There was some joy amongst the interventionalist though, in looking at the quality of life data. Specifically, 50% of those in the intervention group were chest-pain free as compared to 20% in the optimal medical management group. None of this is a surprise, surgery and stents are designed to relieve angina.
ISCHEMIA is a follow-on study to COURAGE, Clinical Outcomes Utilizing Revascularization and Aggressive Drug Evaluation (you have to love the acronyms), which demonstrated the same findings several years ago – results that were questioned leading to ISCHEMIA. Among the questions and concerns were diagnostic criteria, study endpoints, and my personal favorite, "we used older stent technology, we are better now." The same interventional cardiologists, invested in interventional care, are touting the quality of life benefit.
"Feeling better or living longer are "what patients want," Stone [an author of ISCHEMIA] continued. "What we've shown in this trial, with a high precision, is that we're not going to make you live longer by undergoing an invasive strategy, but we will most likely make you feel better."
What should I advise the patient sitting in front of me to do?
That is the million-dollar question or in this case, $1 billion question (open-heart surgery, $116 million, drug-eluting stents $917 million). This tightly controlled study at a range of international centers will not translate directly into the real world. First, and most importantly, medical management needs to be optimal, and that requires appropriate prescribing by physicians and compliance by patients – two qualities showing significant variability. And let us just say that we somehow mandated optimal medical management by physicians, who makes the patients comply? In the real world, many people, given a choice, would choose medicine over exercise and stents over swallowing several pills a day. That is just how people act.
Second, how do I manage the "worrisome" images? There are any numbers of studies showing that interventionalists, and I include myself in that group, respond to the troubling images of disease with the treatments we have to offer, surgery, and stents. It is tough to see a blockage that might result in amputation (for my patients) or death for the cardiologists' patients and sit on our hands. It is not about the money, although it does play some role, it is about breaking up that "see - do" response of our training and experience, and the amount of risk that our patient and we can tolerate.
The real take-home from the study is better information for the discussion between physicians and patients. We can again say, that for this limited group of patients, (remember they have a stable chronic disease that is minimally symptomatic), intervention is no better than optimal risk management in your survival or risk of a heart attack. It will reduce your anginal symptoms.

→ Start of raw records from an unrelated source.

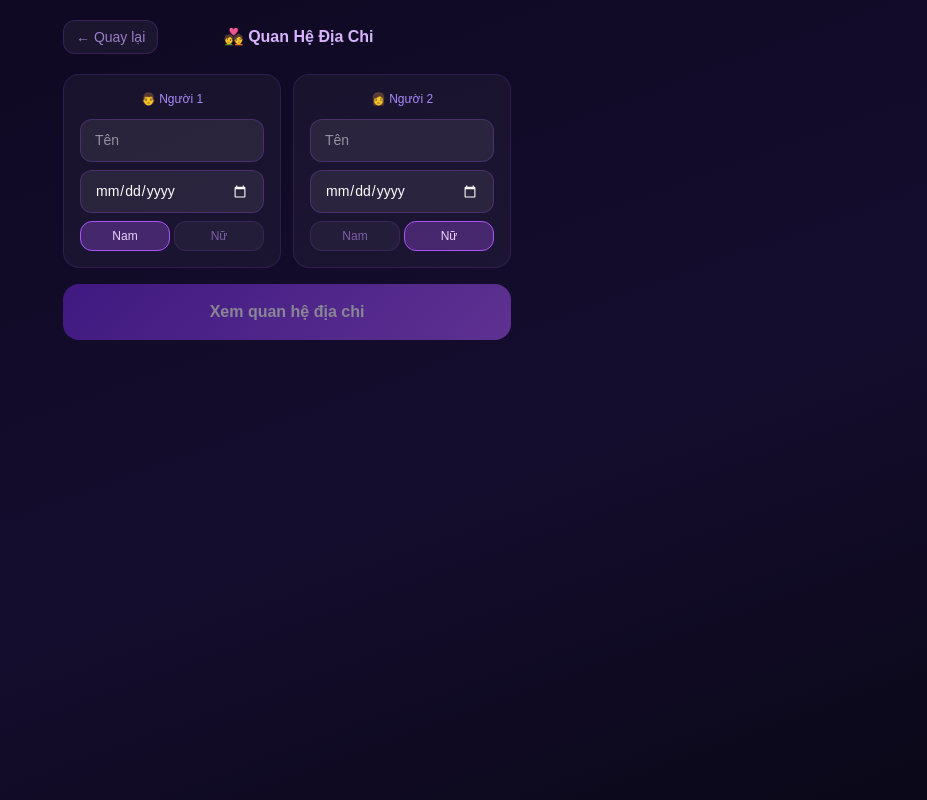
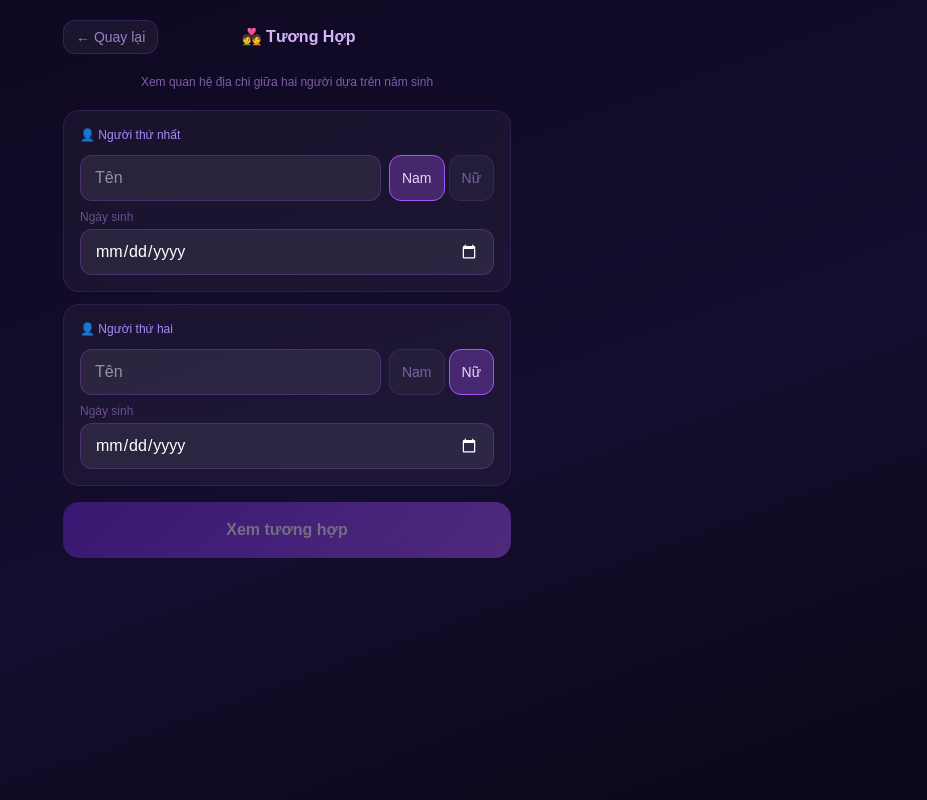
Before and after one commit to chuyenvn92/tuvi-app, a Next.js app: page /tuong-hop in a window 1280 px wide. Shown: the whole page, without its empty margins (353-1280 px from the left). Built offline with nearby package versions, Linux system fonts and the light colour scheme.

Commit message:
Redesign tuong-hop page: vertical layout, font-size 16px, cleaner copy

```diff
--- a/app/tuong-hop/page.tsx
+++ b/app/tuong-hop/page.tsx
@@ -37,56 +37,91 @@ export default function TuongHopPage() {
   }
 
   const inputStyle = {
-    background: "rgba(255,255,255,0.07)", border: "1px solid rgba(168,85,247,0.25)",
-    borderRadius: 12, padding: "10px 14px", color: "white", outline: "none", width: "100%", fontSize: 14,
+    background: "rgba(255,255,255,0.07)",
+    border: "1px solid rgba(168,85,247,0.25)",
+    borderRadius: 12,
+    padding: "10px 14px",
+    color: "white",
+    outline: "none",
+    width: "100%",
+    fontSize: 16,
   };
+
+  const canSubmit = p1.ten && p1.ngaySinh && p2.ten && p2.ngaySinh;
 
   return (
     <main className="min-h-screen flex flex-col items-center px-4 pb-10"
       style={{ background: "linear-gradient(160deg, #0d0820 0%, #150d2e 60%, #0a0818 100%)" }}>
+
+      {/* Header */}
       <div className="w-full max-w-md flex items-center justify-between py-5">
         <button onClick={() => router.back()} className="text-sm px-3 py-1.5 rounded-xl"
           style={{ color: "#9b7fc7", background: "rgba(255,255,255,0.05)", border: "1px solid rgba(168,85,247,0.2)" }}>
           ← Quay lại
         </button>
-        <span className="font-bold" style={{ color: "#d8b4fe" }}>💑 Quan Hệ Địa Chi</span>
+        <span className="font-bold" style={{ color: "#d8b4fe" }}>💑 Tương Hợp</span>
         <div style={{ width: 72 }} />
       </div>
 
-      {/* Form 2 người */}
-      <div className="w-full max-w-md flex gap-3 mb-4">
-        {[{ p: p1, setP: setP1, label: "Người 1", emoji: "👨" }, { p: p2, setP: setP2, label: "Người 2", emoji: "👩" }].map(({ p, setP, label, emoji }) => (
-          <div key={label} className="flex-1 rounded-2xl p-4"
+      <p className="text-xs mb-5 text-center" style={{ color: "#7c5fa8" }}>
+        Xem quan hệ địa chi giữa hai người dựa trên năm sinh
+      </p>
+
+      {/* Form 2 người — xếp dọc thay vì ngang để thoáng hơn trên mobile */}
+      <div className="w-full max-w-md flex flex-col gap-3 mb-4">
+        {[
+          { p: p1, setP: setP1, label: "Người thứ nhất", emoji: "👤" },
+          { p: p2, setP: setP2, label: "Người thứ hai", emoji: "👤" },
+        ].map(({ p, setP, label, emoji }) => (
+          <div key={label} className="rounded-2xl p-4"
             style={{ background: "rgba(255,255,255,0.04)", border: "1px solid rgba(168,85,247,0.15)" }}>
-            <p className="text-xs font-medium mb-3 text-center" style={{ color: "#a78bfa" }}>{emoji} {label}</p>
-            <div className="flex flex-col gap-2">
-              <input type="text" placeholder="Tên" value={p.ten}
-                onChange={e => setP({ ...p, ten: e.target.value })} style={inputStyle} />
-              <input type="date" value={p.ngaySinh}
-                onChange={e => setP({ ...p, ngaySinh: e.target.value })}
-                style={{ ...inputStyle, colorScheme: "dark" }} />
+            <p className="text-xs font-medium mb-3" style={{ color: "#a78bfa" }}>{emoji} {label}</p>
+            <div className="flex gap-2 mb-2">
+              <input
+                type="text"
+                placeholder="Tên"
+                value={p.ten}
+                onChange={e => setP({ ...p, ten: e.target.value })}
+                style={{ ...inputStyle, flex: 1 }}
+              />
               <div className="flex gap-1">
                 {["nam", "nu"].map(gt => (
                   <button key={gt} type="button" onClick={() => setP({ ...p, gioiTinh: gt })}
-                    className="flex-1 py-1.5 rounded-xl text-xs transition-all"
+                    className="px-3 rounded-xl text-sm transition-all"
                     style={{
                       background: p.gioiTinh === gt ? "rgba(168,85,247,0.3)" : "rgba(255,255,255,0.04)",
                       border: `1px solid ${p.gioiTinh === gt ? "#a855f7" : "rgba(168,85,247,0.15)"}`,
                       color: p.gioiTinh === gt ? "#e9d5ff" : "#7c5fa8",
+                      whiteSpace: "nowrap",
                     }}>
                     {gt === "nam" ? "Nam" : "Nữ"}
                   </button>
                 ))}
               </div>
             </div>
+            <div>
+              <label className="text-xs mb-1 block" style={{ color: "#6b4f8a" }}>Ngày sinh</label>
+              <input
+                type="date"
+                value={p.ngaySinh}
+                onChange={e => setP({ ...p, ngaySinh: e.target.value })}
+                style={{ ...inputStyle, colorScheme: "dark" }}
+              />
+            </div>
           </div>
         ))}
       </div>
 
-      <button onClick={tinh} disabled={!p1.ten || !p1.ngaySinh || !p2.ten || !p2.ngaySinh}
+      <button
+        onClick={tinh}
+        disabled={!canSubmit}
         className="w-full max-w-md py-4 rounded-2xl font-bold text-base mb-5 transition-all active:scale-95"
-        style={{ background: "linear-gradient(135deg, #6d28d9, #a855f7)", color: "white", opacity: (!p1.ten || !p1.ngaySinh || !p2.ten || !p2.ngaySinh) ? 0.5 : 1 }}>
-        Xem quan hệ địa chi
+        style={{
+          background: "linear-gradient(135deg, #6d28d9, #a855f7)",
+          color: "white",
+          opacity: canSubmit ? 1 : 0.4,
+        }}>
+        Xem tương hợp
       </button>
 
       {/* Kết quả */}
@@ -95,28 +130,28 @@ export default function TuongHopPage() {
           style={{ background: "rgba(255,255,255,0.04)", border: `1px solid ${ketQua.mauSac}33` }}>
           <div className="h-0.5" style={{ background: `linear-gradient(90deg, ${ketQua.mauSac}, transparent)` }} />
           <div className="p-5">
-            {/* Con giáp 2 người */}
-            <div className="flex items-center justify-center gap-4 mb-4">
+            <div className="flex items-center justify-center gap-6 mb-5">
               <div className="text-center">
-                <div className="text-4xl mb-1">{ketQua.emoji1}</div>
-                <p className="text-xs" style={{ color: "#9b7fc7" }}>{p1.ten}</p>
-                <p className="text-xs font-medium" style={{ color: "#d8b4fe" }}>Tuổi {ketQua.chi1}</p>
+                <div className="text-5xl mb-2">{ketQua.emoji1}</div>
+                <p className="text-sm font-medium" style={{ color: "#d8b4fe" }}>{p1.ten}</p>
+                <p className="text-xs mt-0.5" style={{ color: "#7c5fa8" }}>Tuổi {ketQua.chi1}</p>
               </div>
-              <div className="text-2xl">💕</div>
+              <div className="text-3xl">💕</div>
               <div className="text-center">
-                <div className="text-4xl mb-1">{ketQua.emoji2}</div>
-                <p className="text-xs" style={{ color: "#9b7fc7" }}>{p2.ten}</p>
-                <p className="text-xs font-medium" style={{ color: "#d8b4fe" }}>Tuổi {ketQua.chi2}</p>
+                <div className="text-5xl mb-2">{ketQua.emoji2}</div>
+                <p className="text-sm font-medium" style={{ color: "#d8b4fe" }}>{p2.ten}</p>
+                <p className="text-xs mt-0.5" style={{ color: "#7c5fa8" }}>Tuổi {ketQua.chi2}</p>
               </div>
             </div>
 
-            <div className="flex justify-center mb-3">
-              <span className="text-sm font-semibold px-3 py-1.5 rounded-full" style={{ color: ketQua.mauSac, background: `${ketQua.mauSac}22` }}>
+            <div className="flex justify-center mb-4">
+              <span className="text-sm font-semibold px-4 py-1.5 rounded-full"
+                style={{ color: ketQua.mauSac, background: `${ketQua.mauSac}22`, border: `1px solid ${ketQua.mauSac}44` }}>
                 {ketQua.xepLoai}
               </span>
             </div>
             <p className="text-sm leading-6 text-center" style={{ color: "#c4b0e0" }}>{ketQua.moTa}</p>
-            <p className="text-xs leading-5 text-center mt-3" style={{ color: "#7c5fa8" }}>
+            <p className="text-xs leading-5 text-center mt-4" style={{ color: "#7c5fa8" }}>
               Kết quả dựa trên nhóm địa chi cơ bản — không quy đổi thành phần trăm và không phản ánh đầy đủ một mối quan hệ.
             </p>
           </div>
```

Then the discussion shifts as to how much the patient wishes to risk and do. Unfortunately, we know from a variety of other sources that eating nutritious foods and exercising on a nearly daily basis, is not what people choose. Many of our fellow citizens would rather than a few pills, and when pushed further, would be happy to undergo a stent placement if they could continue on their way, eating and living as they wish. That is a bottom-line truth, and it is why this study will not move the treatment needle as much as it should. I know this because I ride that Peloton every day, just before I have my donut. Not everyone does what is good for us, even when we have a new shiny study to give us guidance.